• [Work item] A full, exact copy of the listing is needed, with images omitted.

• [Task input]
-- Opening Marker --
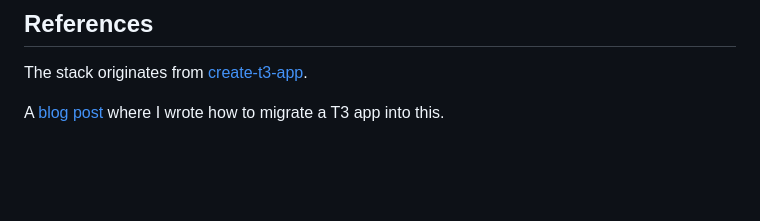
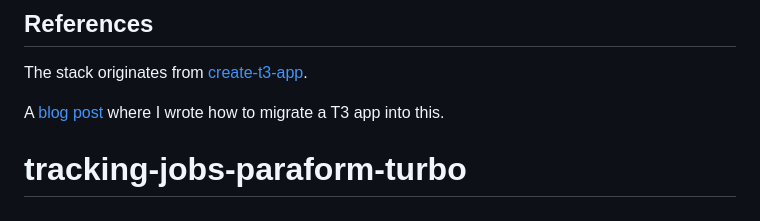
Before and after one commit to bbi3mn4u69/tracking-jobs-paraform-turbo, a Markdown page: README.md, the part around the change. GitHub-like rendering; blank space fills up the shorter version.

```diff
--- a/README.md
+++ b/README.md
@@ -265,3 +265,4 @@ Deploying your Expo application works slightly differently compared to Next.js o
 The stack originates from [create-t3-app](https://github.com/t3-oss/create-t3-app).
 
 A [blog post](https://jumr.dev/blog/t3-turbo) where I wrote how to migrate a T3 app into this.
+# tracking-jobs-paraform-turbo
```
-- Closing Marker --
• [Answer section]
Before and after one commit to bbi3mn4u69/tracking-jobs-paraform-turbo, a Markdown page: README.md, the part around the change. GitHub-like rendering; blank space fills up the shorter version.

```diff
--- a/README.md
+++ b/README.md
@@ -265,3 +265,4 @@ Deploying your Expo application works slightly differently compared to Next.js o
 The stack originates from [create-t3-app](https://github.com/t3-oss/create-t3-app).
 
 A [blog post](https://jumr.dev/blog/t3-turbo) where I wrote how to migrate a T3 app into this.
+# tracking-jobs-paraform-turbo
```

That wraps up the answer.